- **Work instruction**
Write out every record below exactly as it appears, omitting the pictures.

*** Dataset entries ***

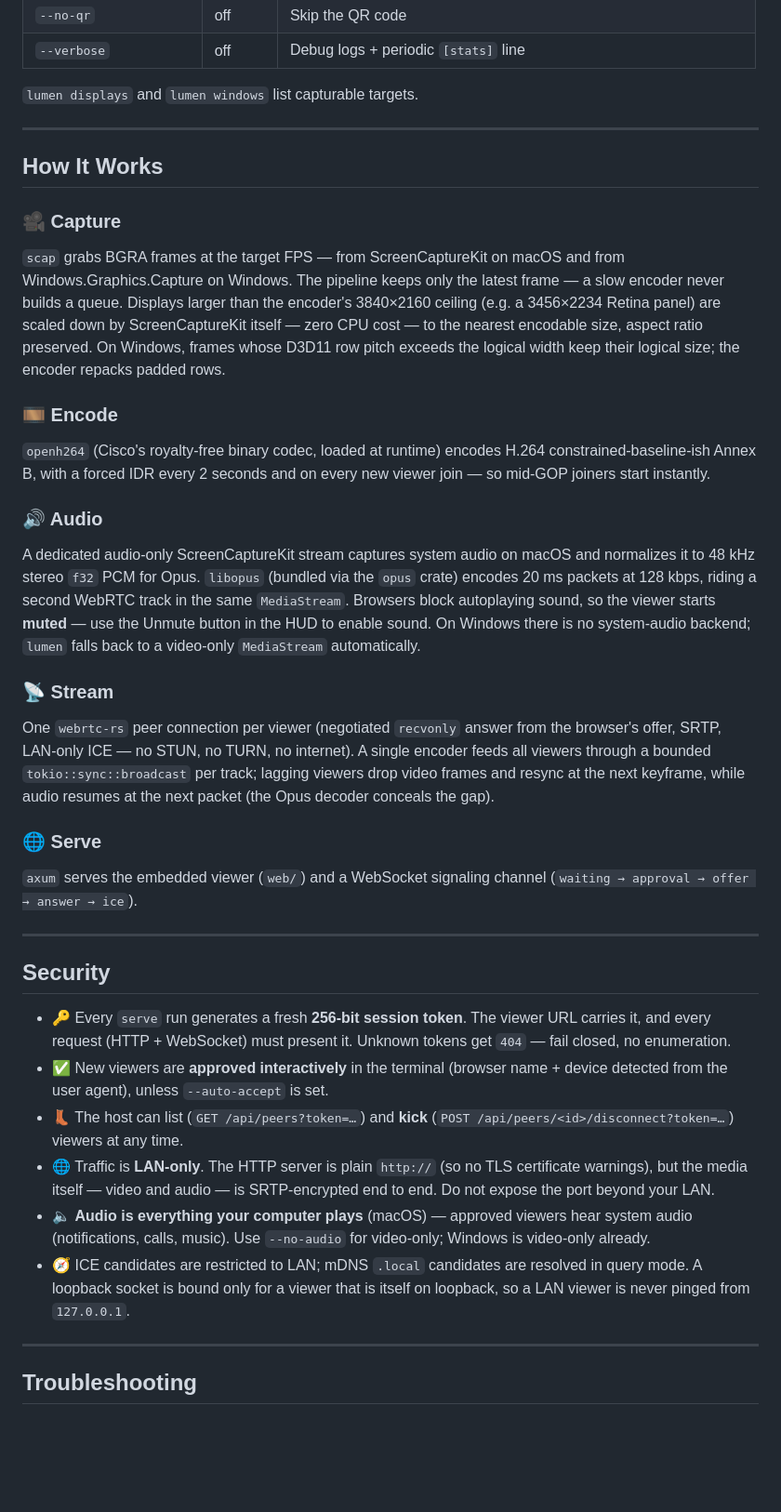
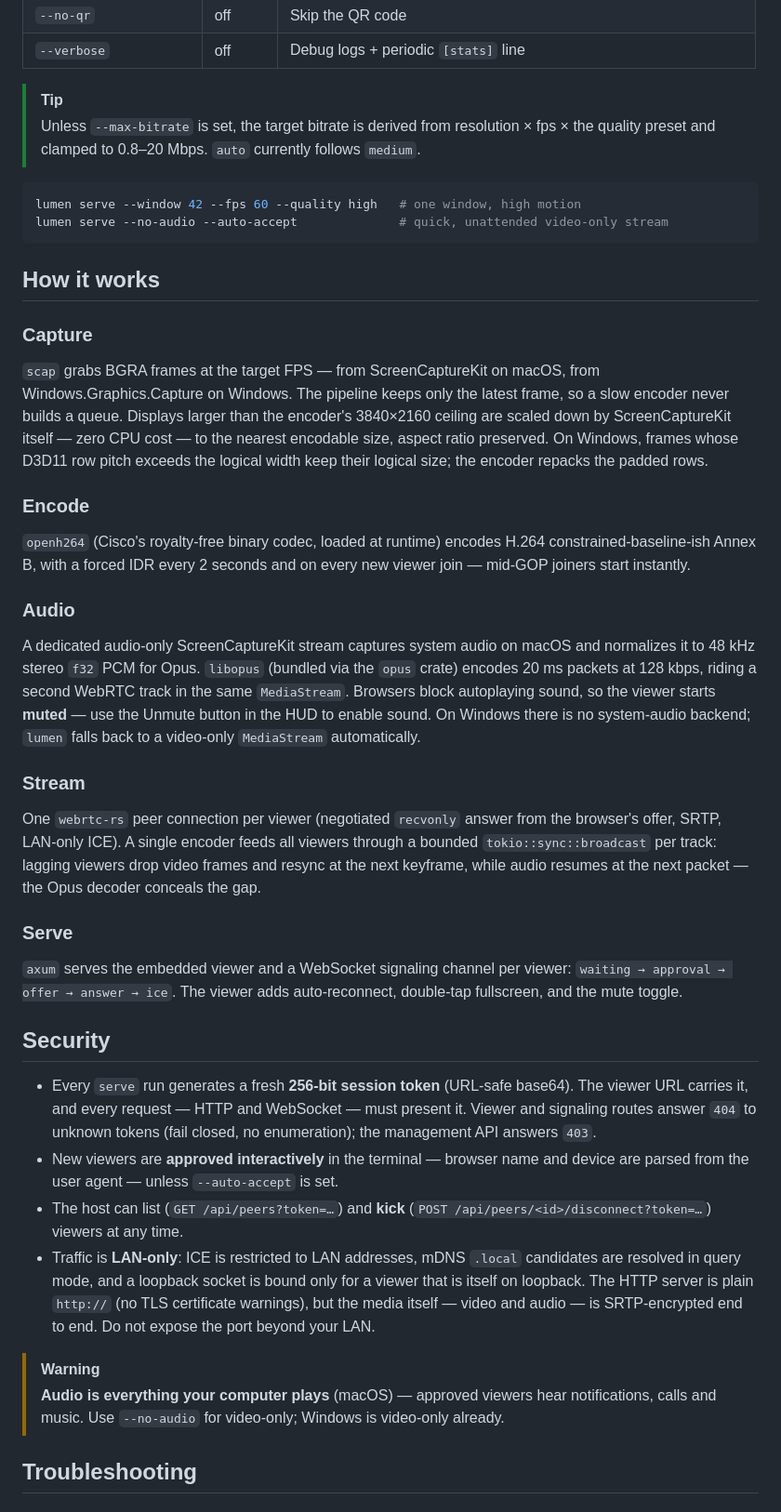
Before and after one commit to flaviodelgrosso/lumen, a Markdown page: README.md, the part around one of its changes. Shown at 93% size. Drawn GitHub-style; blank space fills up the shorter version.

````diff
--- a/README.md
+++ b/README.md
@@ -109,44 +115,45 @@ lumen --help
 | `--no-qr`              | off     | Skip the QR code                                                     |
 | `--verbose`            | off     | Debug logs + periodic `[stats]` line                                 |
 
-`lumen displays` and `lumen windows` list capturable targets.
+> [!TIP]
+> Unless `--max-bitrate` is set, the target bitrate is derived from resolution × fps × the quality preset and clamped to 0.8–20 Mbps. `auto` currently follows `medium`.
 
----
+```sh
+lumen serve --window 42 --fps 60 --quality high   # one window, high motion
+lumen serve --no-audio --auto-accept              # quick, unattended video-only stream
+```
 
-## How It Works
+## How it works
 
-### 🎥 Capture
+### Capture
 
-`scap` grabs BGRA frames at the target FPS — from ScreenCaptureKit on macOS and from Windows.Graphics.Capture on Windows. The pipeline keeps only the latest frame — a slow encoder never builds a queue. Displays larger than the encoder's 3840×2160 ceiling (e.g. a 3456×2234 Retina panel) are scaled down by ScreenCaptureKit itself — zero CPU cost — to the nearest encodable size, aspect ratio preserved. On Windows, frames whose D3D11 row pitch exceeds the logical width keep their logical size; the encoder repacks padded rows.
+`scap` grabs BGRA frames at the target FPS — from ScreenCaptureKit on macOS, from Windows.Graphics.Capture on Windows. The pipeline keeps only the latest frame, so a slow encoder never builds a queue. Displays larger than the encoder's 3840×2160 ceiling are scaled down by ScreenCaptureKit itself — zero CPU cost — to the nearest encodable size, aspect ratio preserved. On Windows, frames whose D3D11 row pitch exceeds the logical width keep their logical size; the encoder repacks the padded rows.
 
-### 🎞️ Encode
+### Encode
 
-`openh264` (Cisco's royalty-free binary codec, loaded at runtime) encodes H.264 constrained-baseline-ish Annex B, with a forced IDR every 2 seconds and on every new viewer join — so mid-GOP joiners start instantly.
+`openh264` (Cisco's royalty-free binary codec, loaded at runtime) encodes H.264 constrained-baseline-ish Annex B, with a forced IDR every 2 seconds and on every new viewer join — mid-GOP joiners start instantly.
 
-### 🔊 Audio
+### Audio
 
 A dedicated audio-only ScreenCaptureKit stream captures system audio on macOS and normalizes it to 48 kHz stereo `f32` PCM for Opus. `libopus` (bundled via the `opus` crate) encodes 20 ms packets at 128 kbps, riding a second WebRTC track in the same `MediaStream`. Browsers block autoplaying sound, so the viewer starts **muted** — use the Unmute button in the HUD to enable sound. On Windows there is no system-audio backend; `lumen` falls back to a video-only `MediaStream` automatically.
 
-### 📡 Stream
+### Stream
 
-One `webrtc-rs` peer connection per viewer (negotiated `recvonly` answer from the browser's offer, SRTP, LAN-only ICE — no STUN, no TURN, no internet). A single encoder feeds all viewers through a bounded `tokio::sync::broadcast` per track; lagging viewers drop video frames and resync at the next keyframe, while audio resumes at the next packet (the Opus decoder conceals the gap).
+One `webrtc-rs` peer connection per viewer (negotiated `recvonly` answer from the browser's offer, SRTP, LAN-only ICE). A single encoder feeds all viewers through a bounded `tokio::sync::broadcast` per track: lagging viewers drop video frames and resync at the next keyframe, while audio resumes at the next packet — the Opus decoder conceals the gap.
 
-### 🌐 Serve
+### Serve
 
-`axum` serves the embedded viewer (`web/`) and a WebSocket signaling channel (`waiting → approval → offer → answer → ice`).
-
----
+`axum` serves the embedded viewer and a WebSocket signaling channel per viewer: `waiting → approval → offer → answer → ice`. The viewer adds auto-reconnect, double-tap fullscreen, and the mute toggle.
 
 ## Security
 
-- 🔑 Every `serve` run generates a fresh **256-bit session token**. The viewer URL carries it, and every request (HTTP + WebSocket) must present it. Unknown tokens get `404` — fail closed, no enumeration.
-- ✅ New viewers are **approved interactively** in the terminal (browser name + device detected from the user agent), unless `--auto-accept` is set.
-- 👢 The host can list (`GET /api/peers?token=…`) and **kick** (`POST /api/peers/<id>/disconnect?token=…`) viewers at any time.
-- 🌐 Traffic is **LAN-only**. The HTTP server is plain `http://` (so no TLS certificate warnings), but the media itself — video and audio — is SRTP-encrypted end to end. Do not expose the port beyond your LAN.
-- 🔈 **Audio is everything your computer plays** (macOS) — approved viewers hear system audio (notifications, calls, music). Use `--no-audio` for video-only; Windows is video-only already.
-- 🧭 ICE candidates are restricted to LAN; mDNS `.local` candidates are resolved in query mode. A loopback socket is bound only for a viewer that is itself on loopback, so a LAN viewer is never pinged from `127.0.0.1`.
+- Every `serve` run generates a fresh **256-bit session token** (URL-safe base64). The viewer URL carries it, and every request — HTTP and WebSocket — must present it. Viewer and signaling routes answer `404` to unknown tokens (fail closed, no enumeration); the management API answers `403`.
+- New viewers are **approved interactively** in the terminal — browser name and device are parsed from the user agent — unless `--auto-accept` is set.
+- The host can list (`GET /api/peers?token=…`) and **kick** (`POST /api/peers/<id>/disconnect?token=…`) viewers at any time.
+- Traffic is **LAN-only**: ICE is restricted to LAN addresses, mDNS `.local` candidates are resolved in query mode, and a loopback socket is bound only for a viewer that is itself on loopback. The HTTP server is plain `http://` (no TLS certificate warnings), but the media itself — video and audio — is SRTP-encrypted end to end. Do not expose the port beyond your LAN.
 
----
+> [!WARNING]
+> **Audio is everything your computer plays** (macOS) — approved viewers hear notifications, calls and music. Use `--no-audio` for video-only; Windows is video-only already.
 
 ## Troubleshooting
 
````
Also changed, not shown: other parts of README.md (+81 -87 lines).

*** End of Dataset entries ***

- **Answer space**
Before and after one commit to flaviodelgrosso/lumen, a Markdown page: README.md, the part around one of its changes. Shown at 93% size. Drawn GitHub-style; blank space fills up the shorter version.

````diff
--- a/README.md
+++ b/README.md
@@ -109,44 +115,45 @@ lumen --help
 | `--no-qr`              | off     | Skip the QR code                                                     |
 | `--verbose`            | off     | Debug logs + periodic `[stats]` line                                 |
 
-`lumen displays` and `lumen windows` list capturable targets.
+> [!TIP]
+> Unless `--max-bitrate` is set, the target bitrate is derived from resolution × fps × the quality preset and clamped to 0.8–20 Mbps. `auto` currently follows `medium`.
 
----
+```sh
+lumen serve --window 42 --fps 60 --quality high   # one window, high motion
+lumen serve --no-audio --auto-accept              # quick, unattended video-only stream
+```
 
-## How It Works
+## How it works
 
-### 🎥 Capture
+### Capture
 
-`scap` grabs BGRA frames at the target FPS — from ScreenCaptureKit on macOS and from Windows.Graphics.Capture on Windows. The pipeline keeps only the latest frame — a slow encoder never builds a queue. Displays larger than the encoder's 3840×2160 ceiling (e.g. a 3456×2234 Retina panel) are scaled down by ScreenCaptureKit itself — zero CPU cost — to the nearest encodable size, aspect ratio preserved. On Windows, frames whose D3D11 row pitch exceeds the logical width keep their logical size; the encoder repacks padded rows.
+`scap` grabs BGRA frames at the target FPS — from ScreenCaptureKit on macOS, from Windows.Graphics.Capture on Windows. The pipeline keeps only the latest frame, so a slow encoder never builds a queue. Displays larger than the encoder's 3840×2160 ceiling are scaled down by ScreenCaptureKit itself — zero CPU cost — to the nearest encodable size, aspect ratio preserved. On Windows, frames whose D3D11 row pitch exceeds the logical width keep their logical size; the encoder repacks the padded rows.
 
-### 🎞️ Encode
+### Encode
 
-`openh264` (Cisco's royalty-free binary codec, loaded at runtime) encodes H.264 constrained-baseline-ish Annex B, with a forced IDR every 2 seconds and on every new viewer join — so mid-GOP joiners start instantly.
+`openh264` (Cisco's royalty-free binary codec, loaded at runtime) encodes H.264 constrained-baseline-ish Annex B, with a forced IDR every 2 seconds and on every new viewer join — mid-GOP joiners start instantly.
 
-### 🔊 Audio
+### Audio
 
 A dedicated audio-only ScreenCaptureKit stream captures system audio on macOS and normalizes it to 48 kHz stereo `f32` PCM for Opus. `libopus` (bundled via the `opus` crate) encodes 20 ms packets at 128 kbps, riding a second WebRTC track in the same `MediaStream`. Browsers block autoplaying sound, so the viewer starts **muted** — use the Unmute button in the HUD to enable sound. On Windows there is no system-audio backend; `lumen` falls back to a video-only `MediaStream` automatically.
 
-### 📡 Stream
+### Stream
 
-One `webrtc-rs` peer connection per viewer (negotiated `recvonly` answer from the browser's offer, SRTP, LAN-only ICE — no STUN, no TURN, no internet). A single encoder feeds all viewers through a bounded `tokio::sync::broadcast` per track; lagging viewers drop video frames and resync at the next keyframe, while audio resumes at the next packet (the Opus decoder conceals the gap).
+One `webrtc-rs` peer connection per viewer (negotiated `recvonly` answer from the browser's offer, SRTP, LAN-only ICE). A single encoder feeds all viewers through a bounded `tokio::sync::broadcast` per track: lagging viewers drop video frames and resync at the next keyframe, while audio resumes at the next packet — the Opus decoder conceals the gap.
 
-### 🌐 Serve
+### Serve
 
-`axum` serves the embedded viewer (`web/`) and a WebSocket signaling channel (`waiting → approval → offer → answer → ice`).
-
----
+`axum` serves the embedded viewer and a WebSocket signaling channel per viewer: `waiting → approval → offer → answer → ice`. The viewer adds auto-reconnect, double-tap fullscreen, and the mute toggle.
 
 ## Security
 
-- 🔑 Every `serve` run generates a fresh **256-bit session token**. The viewer URL carries it, and every request (HTTP + WebSocket) must present it. Unknown tokens get `404` — fail closed, no enumeration.
-- ✅ New viewers are **approved interactively** in the terminal (browser name + device detected from the user agent), unless `--auto-accept` is set.
-- 👢 The host can list (`GET /api/peers?token=…`) and **kick** (`POST /api/peers/<id>/disconnect?token=…`) viewers at any time.
-- 🌐 Traffic is **LAN-only**. The HTTP server is plain `http://` (so no TLS certificate warnings), but the media itself — video and audio — is SRTP-encrypted end to end. Do not expose the port beyond your LAN.
-- 🔈 **Audio is everything your computer plays** (macOS) — approved viewers hear system audio (notifications, calls, music). Use `--no-audio` for video-only; Windows is video-only already.
-- 🧭 ICE candidates are restricted to LAN; mDNS `.local` candidates are resolved in query mode. A loopback socket is bound only for a viewer that is itself on loopback, so a LAN viewer is never pinged from `127.0.0.1`.
+- Every `serve` run generates a fresh **256-bit session token** (URL-safe base64). The viewer URL carries it, and every request — HTTP and WebSocket — must present it. Viewer and signaling routes answer `404` to unknown tokens (fail closed, no enumeration); the management API answers `403`.
+- New viewers are **approved interactively** in the terminal — browser name and device are parsed from the user agent — unless `--auto-accept` is set.
+- The host can list (`GET /api/peers?token=…`) and **kick** (`POST /api/peers/<id>/disconnect?token=…`) viewers at any time.
+- Traffic is **LAN-only**: ICE is restricted to LAN addresses, mDNS `.local` candidates are resolved in query mode, and a loopback socket is bound only for a viewer that is itself on loopback. The HTTP server is plain `http://` (no TLS certificate warnings), but the media itself — video and audio — is SRTP-encrypted end to end. Do not expose the port beyond your LAN.
 
----
+> [!WARNING]
+> **Audio is everything your computer plays** (macOS) — approved viewers hear notifications, calls and music. Use `--no-audio` for video-only; Windows is video-only already.
 
 ## Troubleshooting
 
````
Also changed, not shown: other parts of README.md (+81 -87 lines).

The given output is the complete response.